During Carson's tenure, The Tonight Show became a major showcase for musical acts and especially comedians. After The Ed Sullivan Show went off the air in 1974, a booking on Carson's became a symbol of success. Comedy greats such as Woody Allen, George Carlin, Richard Pryor, Redd Foxx, Bill Cosby, Don Rickles, and Joan Rivers came into national prominence based largely on their Tonight Show appearances.
Throughout the 1960s Carson was active beyond The Tonight Show. For example, when he played Las Vegas in 1963, he broke the opening night record at the Sahara Hotel's Congo Room set by Judy Garland.
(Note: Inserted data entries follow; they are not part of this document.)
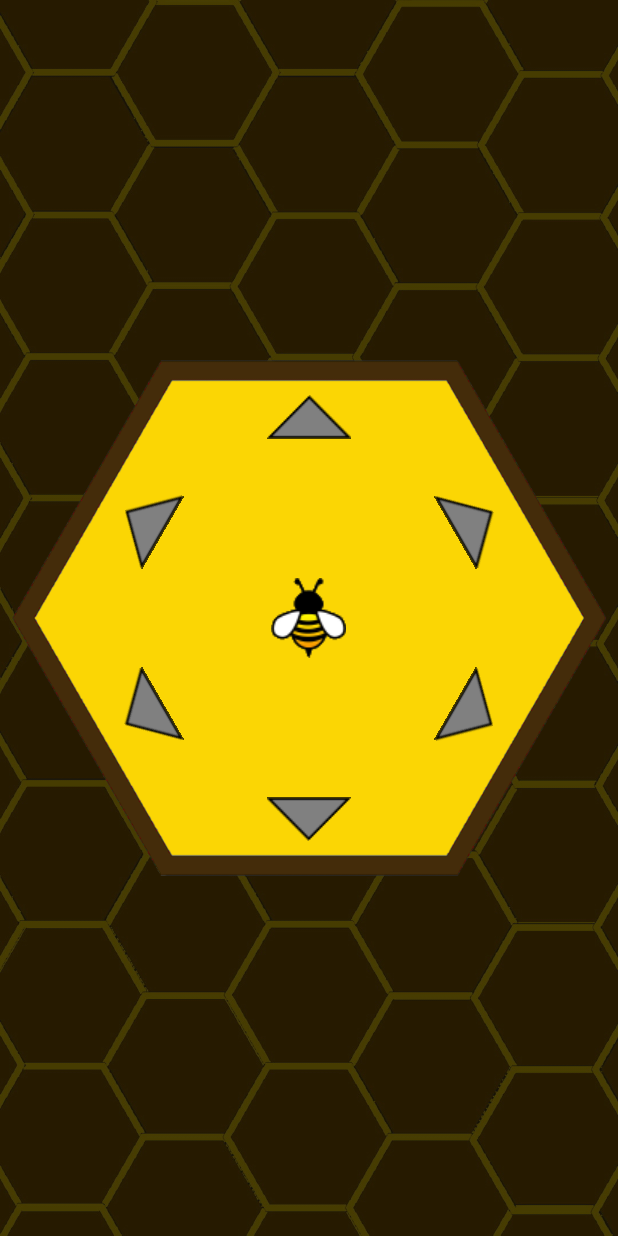
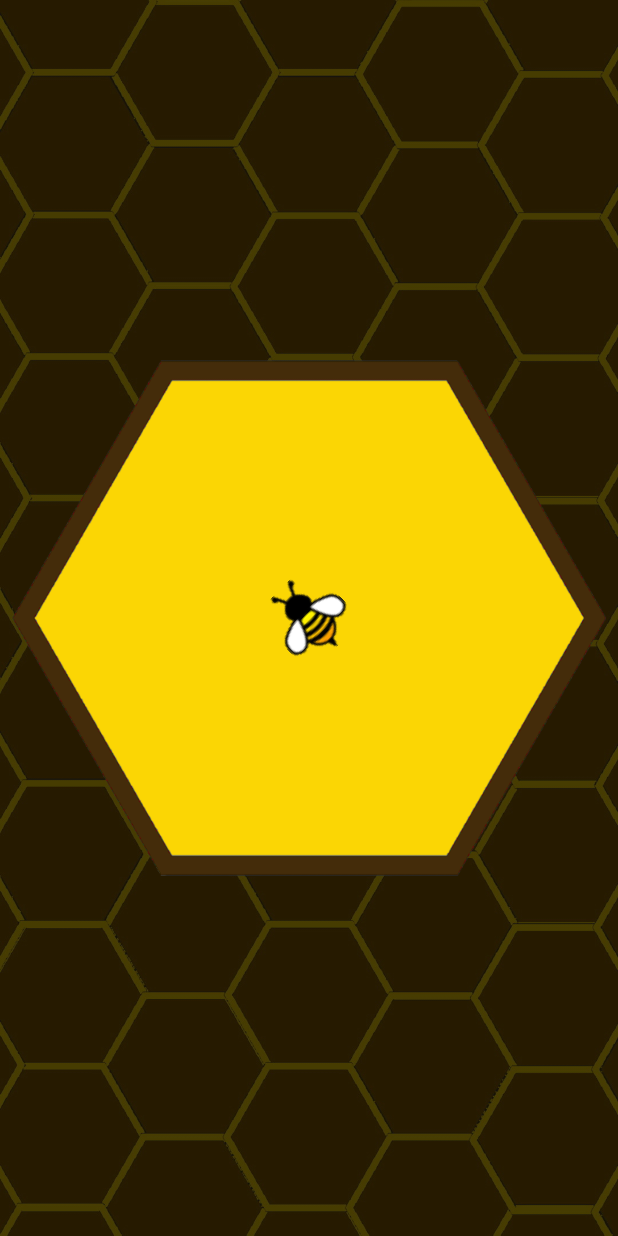
Before and after one commit to UP2005572/HoneycombMaze, an Android app: the InChamberActivity screen opened directly, with no data from a screen before it, on a phone screen of 412 x 824 dp. Run offline under Robolectric (Android 15) with nearby library versions, the phone set to English and light mode, and no system bars.

Commit message:
further work on main game

```diff
--- a/Project/app/src/main/AndroidManifest.xml
+++ b/Project/app/src/main/AndroidManifest.xml
@@ -28,12 +28,13 @@
             android:name=".InChamberActivity"
             android:exported="false"
             android:screenOrientation="portrait"
-            android:theme="@style/Theme.HoneycombMaze.noActionBar" />
+            android:theme="@style/Theme.HoneycombMaze.noActionBar"/>
         <activity
             android:name=".StartScreen"
             android:exported="true"
             android:screenOrientation="portrait"
             android:theme="@style/Theme.HoneycombMaze.noActionBar">
+
             <intent-filter>
                 <action android:name="android.intent.action.MAIN" />
 
--- a/Project/app/src/main/java/com/example/honeycombmaze/InChamberActivity.java
+++ b/Project/app/src/main/java/com/example/honeycombmaze/InChamberActivity.java
@@ -1,14 +1,81 @@
 package com.example.honeycombmaze;
 
 import androidx.appcompat.app.AppCompatActivity;
+import java.io.InputStream;
 
+import android.content.res.Resources;
+import android.media.Image;
 import android.os.Bundle;
+import android.view.View;
+import android.widget.ImageView;
+import android.widget.Switch;
 
 public class InChamberActivity extends AppCompatActivity {
+
+    NodeMap nodeMap;
+
 
     @Override
     protected void onCreate(Bundle savedInstanceState) {
         super.onCreate(savedInstanceState);
         setContentView(R.layout.activity_in_chamber);
+
+        InputStream in_s = getCSVRes();
+        nodeMap = new NodeMap(in_s);
+
+        BeeAnimation(1);
+    }
+
+
+
+
+    protected InputStream getCSVRes(){
+        Resources res = getResources();
+        return res.openRawResource(R.raw.backend);
+    }
+
+    public void ShowButton(ImageView button){
+        button.setVisibility(View.VISIBLE);
+    }
+
+    public void HideButton(ImageView button){
+        button.setVisibility(View.INVISIBLE);
+    }
+
+
+
+
+    protected void BeeAnimation(int direction){
+        ImageView bee = (ImageView) findViewById(R.id.bee);
+        float xPos = bee.getX();
+        float yPos = bee.getY();
+
+        HideButton((ImageView) findViewById(R.id.tButton));
+        HideButton((ImageView) findViewById(R.id.trButton));
+        HideButton((ImageView) findViewById(R.id.brButton));
+        HideButton((ImageView) findViewById(R.id.bButton));
+        HideButton((ImageView) findViewById(R.id.blButton));
+        HideButton((ImageView) findViewById(R.id.tlButton));
+
+
+        switch(direction){
+            case 1:
+                bee.setRotation(45);
+                for (int i=0; i == 1000; i++){
+                    xPos -= 1;
+                    yPos += 1;
+                    bee.setX(xPos);
+                    bee.setY(yPos);
+                }
+            case 2:
+                bee.setRotation(135);
+            case 3:
+                bee.setRotation(180);
+            case 4:
+                bee.setRotation(-135);
+            case 5:
+                bee.setRotation(-45);
+        }
+
     }
 }
--- a/Project/app/src/main/java/com/example/honeycombmaze/NodeCollection.java
+++ b/Project/app/src/main/java/com/example/honeycombmaze/NodeCollection.java
@@ -2,6 +2,7 @@
 package com.example.honeycombmaze;
 
 import java.io.FileNotFoundException;
+import java.io.InputStream;
 import java.util.ArrayList;
 import java.util.Scanner;
 
@@ -30,9 +31,8 @@ public class NodeCollection {
 /**************         BUILD      ******************/
 /****************************************************/
 /****************************************************/
-    public NodeCollection()  throws FileNotFoundException {
-        java.io.File prc = new java.io.File("src/backend.csv");
-        Scanner fileRef = new Scanner(prc);
+    public NodeCollection(InputStream in_s)  throws FileNotFoundException {
+        Scanner fileRef = new Scanner(in_s);
         nodes = new ArrayList<Node>();
         Node node;
         while (fileRef.hasNext()) {
--- a/Project/app/src/main/java/com/example/honeycombmaze/NodeMap.java
+++ b/Project/app/src/main/java/com/example/honeycombmaze/NodeMap.java
@@ -1,5 +1,6 @@
 package com.example.honeycombmaze;
 import java.io.FileNotFoundException;
+import java.io.InputStream;
 
 public class NodeMap {
 
@@ -42,10 +43,10 @@ public class NodeMap {
 /****************************************************/
 /****************************************************/
 
-    public NodeMap()  {
+    public NodeMap(InputStream in_s)  {
         NodeCollection nodeCollection;   //scope: constructor only, part of process, no requirement to keep;
         try {
-            nodeCollection = new NodeCollection();
+            nodeCollection = new NodeCollection(in_s);
             head = nodeCollection.get(0);
         } catch (FileNotFoundException e) {
             //message
```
He performed at President Lyndon B. Johnson's inaugural gala in 1965, and published two books, Happiness Is a Dry Martini (1965) and Misery Is a Blind Date (1967). Carson made the cover of Time magazine on 19 May 1967, and in 1969 tried his hand at an unsuccessful prime-time variety special.
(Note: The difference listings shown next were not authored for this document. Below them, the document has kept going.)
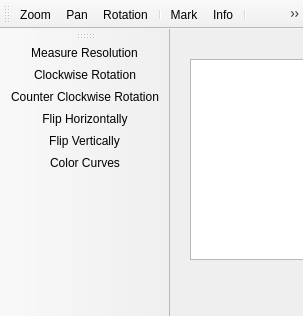
Above: ui/projectionplane.ui from jonasstein/clip before the change. Below: the same form after it.
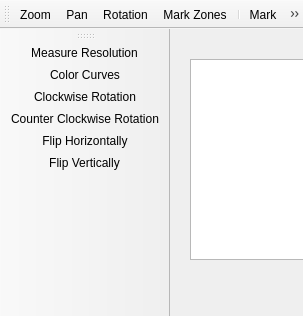
That is the form after the change. Icons and pictures are not drawn. Custom widgets are drawn as their Qt base class.

Commit message: Ported Projectionplane to QMainWidget ZoneItem could be added

Diff of the .ui file:
```diff
--- a/ui/projectionplane.ui
+++ b/ui/projectionplane.ui
@@ -65,6 +65,7 @@
    <addaction name="zoomAction"/>
    <addaction name="panAction"/>
    <addaction name="rotAction"/>
+   <addaction name="markZonesAction"/>
    <addaction name="separator"/>
    <addaction name="markAction"/>
    <addaction name="infoAction"/>
@@ -84,11 +85,11 @@
     <bool>false</bool>
    </attribute>
    <addaction name="rulerAction"/>
+   <addaction name="colorCurvesAction"/>
    <addaction name="rotCWAction"/>
    <addaction name="rotCCWAction"/>
    <addaction name="flipHAction"/>
    <addaction name="flipVAction"/>
-   <addaction name="colorCurvesAction"/>
   </widget>
   <action name="zoomAction">
    <property name="checkable">
@@ -237,6 +238,18 @@
     <string>Color Curves</string>
    </property>
   </action>
+  <action name="markZonesAction">
+   <property name="checkable">
+    <bool>true</bool>
+   </property>
+   <property name="icon">
+    <iconset resource="../icons/icons.qrc">
+     <normaloff>:/Projector.png</normaloff>:/Projector.png</iconset>
+   </property>
+   <property name="text">
+    <string>Mark Zones</string>
+   </property>
+  </action>
  </widget>
  <customwidgets>
   <customwidget>
```
Left out of the diff: 27 changed lines with no effect on the pictures. The commit also changes 19 other files.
His greatest achievement, however, was The Tonight Show, which proved such a success that other networks jumped on the late-night bandwagon with their own shows. Les Crane (1964–1965), Joey Bishop (1967–1969), Dick Cavett (1969–1974), David Frost (1969–1972), and Merv Griffin (1969–1972) all went up against Carson, but none could dent his ratings.
During his time on The Tonight Show, Carson went through several changes in his personal life. He and Wolcott divorced in 1963. He married Joanne Copeland in 1963; they divorced in 1972. He and Joanna Holland married in 1972 and divorced in 1983. He married his fourth wife, Alexandra ("Alexis" or "Alex") Mass, in 1987. His second son Rick died in a traffic accident in 1991. Carson spoke of retiring several times, but was coaxed into continuing until May 1992, when he left after three decades as host.
In the 1960s Carson perfected the model for the late-night talk show, and the format he developed—the opening monologue, the live band, the studio audience, taped stunts and skits, novelty guests and animal acts, even the set with its couch and desk—would remain in place decades later. Carson's own monologue style was reflected in the stand-up performances of later comedians such as Dennis Miller and Bill Maher, and his topical and slightly off-color humor led the way to increased political and sexual content on television.
Biographies of Carson include Nora Ephron, And Now Here's Johnny (1968); Douglas Lorence, Johnny Carson: A Biography (1975); Paul Corkery, Carson: The Unauthorized Biography (1987); and Laurence Leamer, King of the Night: The Life of Johnny Carson (1989).
Patricia L. Markley